Justice Chandrachud was cited by colleague judges for laying the foundation for liberating the LGBTQ community from Section 377 as he, in the Puttaswamy judgment in August last year, had ruled that sexual orientation was part of right to life and indirectly said that the Suresh Koushal judgment was not in sync with constitutional ethos.
“It is difficult to right the wrongs of history. But we can certainly set the course for the future. That we can do by saying, as I propose to say in this case, that lesbians, gays, bisexuals and transgenders have a constitutional right to equal citizenship in all its manifestations. Sexual orientation is recognised and protected by the Constitution,” he said.
Justice Malhotra said, “History owes an apology to the members of this community and their families, for the delay in providing redressal for the ignominy and ostracism that they suffered… The members of this community were compelled to live in fear… This was on account of the ignorance of the majority to recognise that homosexuality is a… natural condition, part of a range of human sexuality.
“The misapplication of… Section 377 denied them the fundamental right to equality guaranteed under Article 14. It infringed on the… the fundamental right to live a life of dignity and privacy guaranteed by Article 21…”
बालिगों के बीच सहमति से बने समलैंगिक संबंध अपराध नहीं
भास्कर न्यूज | नई दिल्ली
|बालिगों के बीच सहमति से बने समलैंगिक संबंध अपराध नहीं माने जाएंगे। सुप्रीम कोर्ट ने गुरुवार को आईपीसी की धारा 377 का वह हिस्सा असंवैधानिक घोषित कर दिया, जिसके तहत ऐसे संबंध अपराध माने गए थे। 158 साल से लागू कानून को कोर्ट ने समानता के अधिकार का उल्लंघन बताया। कहा कि सरकार व कानून को एलजीबीटी समुदाय की निजी जिंदगी में दखल का अधिकार नहीं है। सुप्रीम कोर्ट ने अपना ही 5 साल पुराना फैसला पलटा है, जिसमें दिल्ली हाईकोर्ट का फैसला रद्द कर समलैंगिक संबंध फिर से अपराध की श्रेणी में डाले थे। संविधान पीठ ने कहा कि यौन रुझान बायोलॉजिकल हैं। इस पर रोक संवैधानिक अधिकारों का हनन है।
5 जजों की संविधान पीठ ने 4 फैसले पढ़े
उनका सम्मान करना चाहिए

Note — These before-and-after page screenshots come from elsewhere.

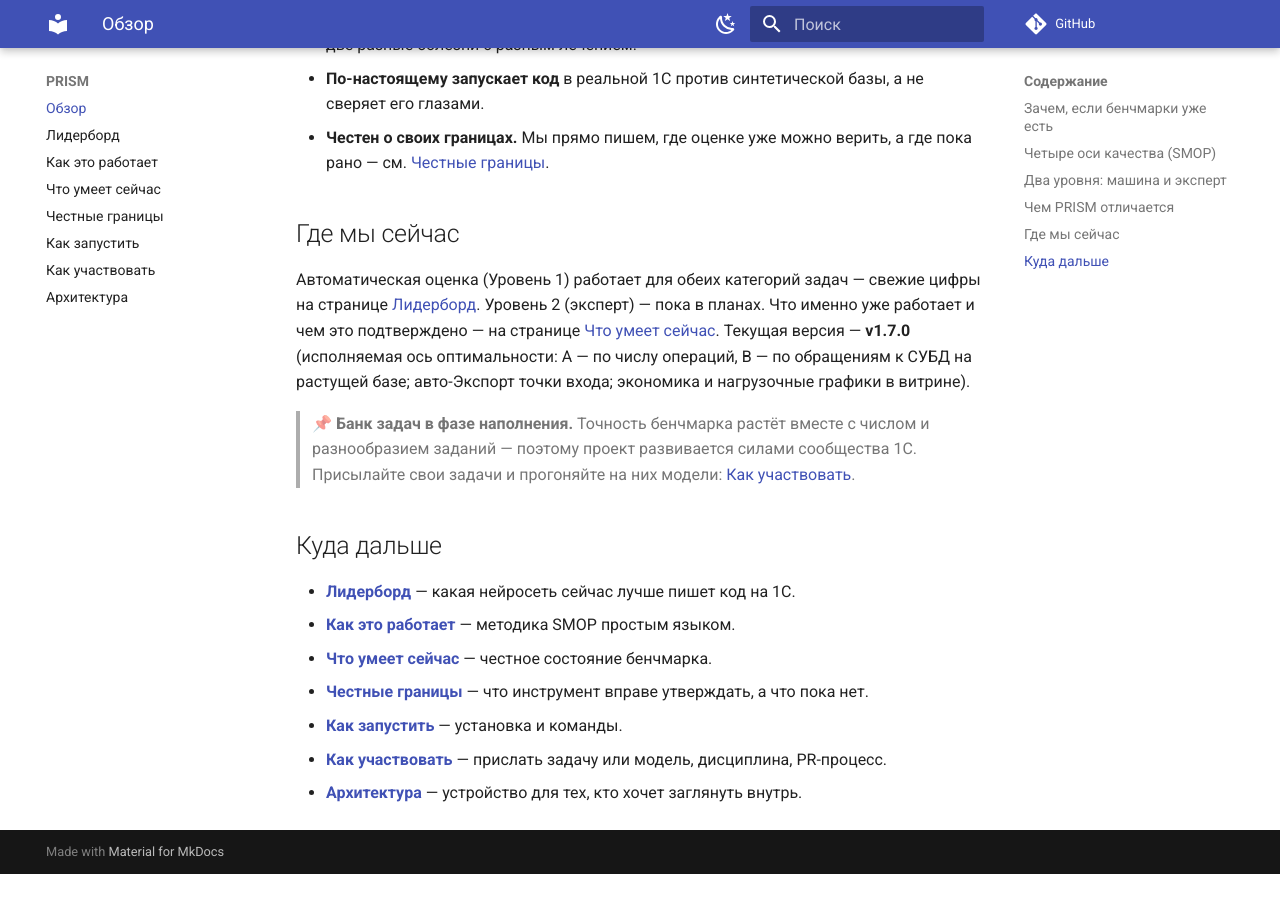
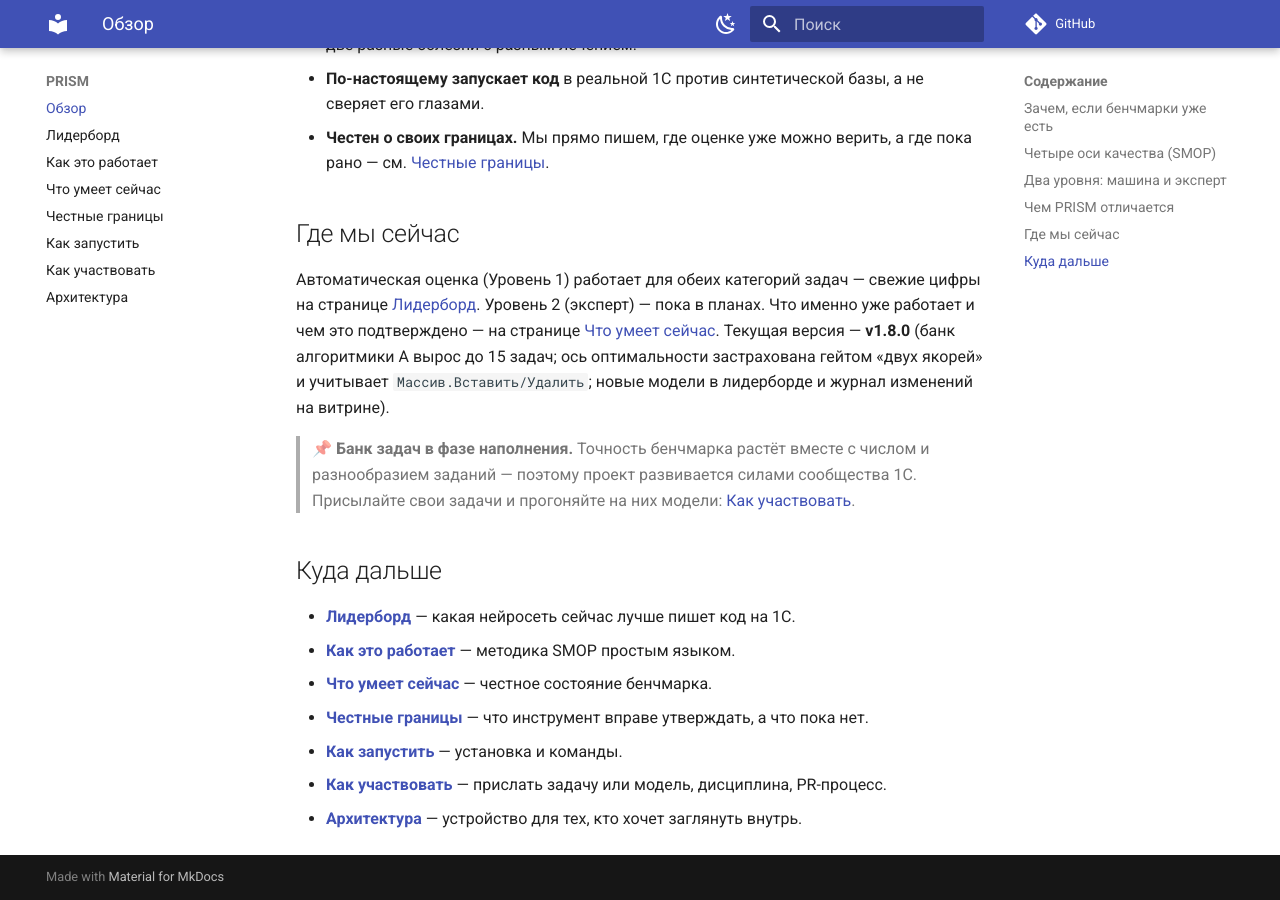
Before and after one commit to genlab-1c/prism, an MkDocs documentation site: the page built from docs/index.md, in a window 1280 px wide and 900 px high, scrolled down 2094 px. Built offline with MkDocs 1.6.1 and Material for MkDocs 9.7.7, drawn with Linux system fonts in a browser that asks for light colours; comment, search, counter and statistics services are not loaded; before the commit the page ends 2968 px from its top, so only the background shows below that.

Commit message:
chore(release): bump version to 1.8.0
Банк алгоритмики A вырос с 9 до 15 задач, ось O застрахована гейтом
«двух якорей» и учитывает Массив.Вставить/Удалить; в лидерборде новые
модели, на витрине — журнал изменений. Конституция и протоколы не
менялись — прогоны из 1.7.x совместимы. Версия проставлена в pyproject,
CITATION, uv.lock и бейдже README; CHANGELOG свёрнут в [1.8.0].

```diff
--- a/docs/index.md
+++ b/docs/index.md
@@ -79,7 +79,7 @@
 Автоматическая оценка (Уровень 1) работает для обеих категорий задач — свежие цифры на
 странице [Лидерборд](leaderboard.md). Уровень 2 (эксперт) — пока в планах. Что именно уже
 работает и чем это подтверждено — на странице [Что умеет сейчас](status.md). Текущая версия —
-**v1.7.0** (исполняемая ось оптимальности: A — по числу операций, B — по обращениям к СУБД на растущей базе; авто-Экспорт точки входа; экономика и нагрузочные графики в витрине).
+**v1.8.0** (банк алгоритмики A вырос до 15 задач; ось оптимальности застрахована гейтом «двух якорей» и учитывает `Массив.Вставить/Удалить`; новые модели в лидерборде и журнал изменений на витрине).
 
 > 📌 **Банк задач в фазе наполнения.** Точность бенчмарка растёт вместе с числом и
 > разнообразием заданий — поэтому проект развивается силами сообщества 1С. Присылайте свои
--- a/pyproject.toml
+++ b/pyproject.toml
@@ -4,7 +4,7 @@
 
 [project]
 name = "prism-bench"
-version = "1.7.0"                       # исполняемая ось O (A — codestat, B — техжурнал), гейт O по корректности, авто-Экспорт, экономика и нагрузочные графики в витрине
+version = "1.8.0"                       # банк A 9→15, гейт O «двух якорей», расширенная инструментовка O (Массив.Вставить/Удалить), новые модели и журнал изменений на витрине
 description = "PRISM — исполняемый бенчмарк кодогенерации 1С (методика SMOP: Syntax · Meaning · Optimization · Platform)"
 readme = "README.md"
 license = { text = "MIT" }
```
Also changed, not shown: CHANGELOG.md (+30 -5 lines), README.md (+1 -1 lines), 2 other files.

एलजीबीटी समुदाय के पास वे सभी हक हैं, जो संविधान ने देश के हर नागरिक को दिए हैं। उनका सम्मान करना चाहिए। -सीजेआई दीपक मिश्रा ने अपना और जस्टिस एएम खानविलकर का 166 पेज का फैसला
यह मानसिक विकार नहीं
समलैंगिकता मानसिक विकार नहीं है। इसे संसद ने मान्यता दी है। केंद्र सरकार और मीडिया सुप्रीम कोर्ट के फैसले का व्यापक प्रचार करें ताकि एलजीबीटी समुदाय भेदभाव न झेले।
-जस्टिस आरएफ नरीमन ने 9 मिनट में 96 पेज का फैसला सुनाया।
संविधान पीठ ने कहा- एलजीबीटी की निजी जिंदगी में दखल का सरकार को अधिकार नहीं, इनको मिली यातनाओं के लिए इतिहास माफी मांगे
भविष्य तो बेहतर कर सकते हैं
इतिहास नहीं बदल सकते। भविष्य बेहतर कर सकते हैं। ऐतिहासिक भेदभाव को यौन इच्छा और पसंद के अधिकार के आधार पर खत्म करने का वक्त आ गया है।
– जस्टिस डीवाई चंद्रचूड़ ने सबसे बड़ा 181 पेज का फैसला लिखा। 17 मिनट में पढ़ा।
बिना भेदभाव जीने का अधिकार
एलजीबीटी समुदाय की यातनाओं के लिए इतिहास को उनसे माफी मांगनी चाहिए। समलैंगिकता मानव लैंगिकता का हिस्सा है।समलैंगिकों को सम्मान के साथ बिना किसी भेदभाव के जीने का अधिकार है। – जस्टिस इंदु मल्होत्रा ने 50 पेज का फैसला लिखा।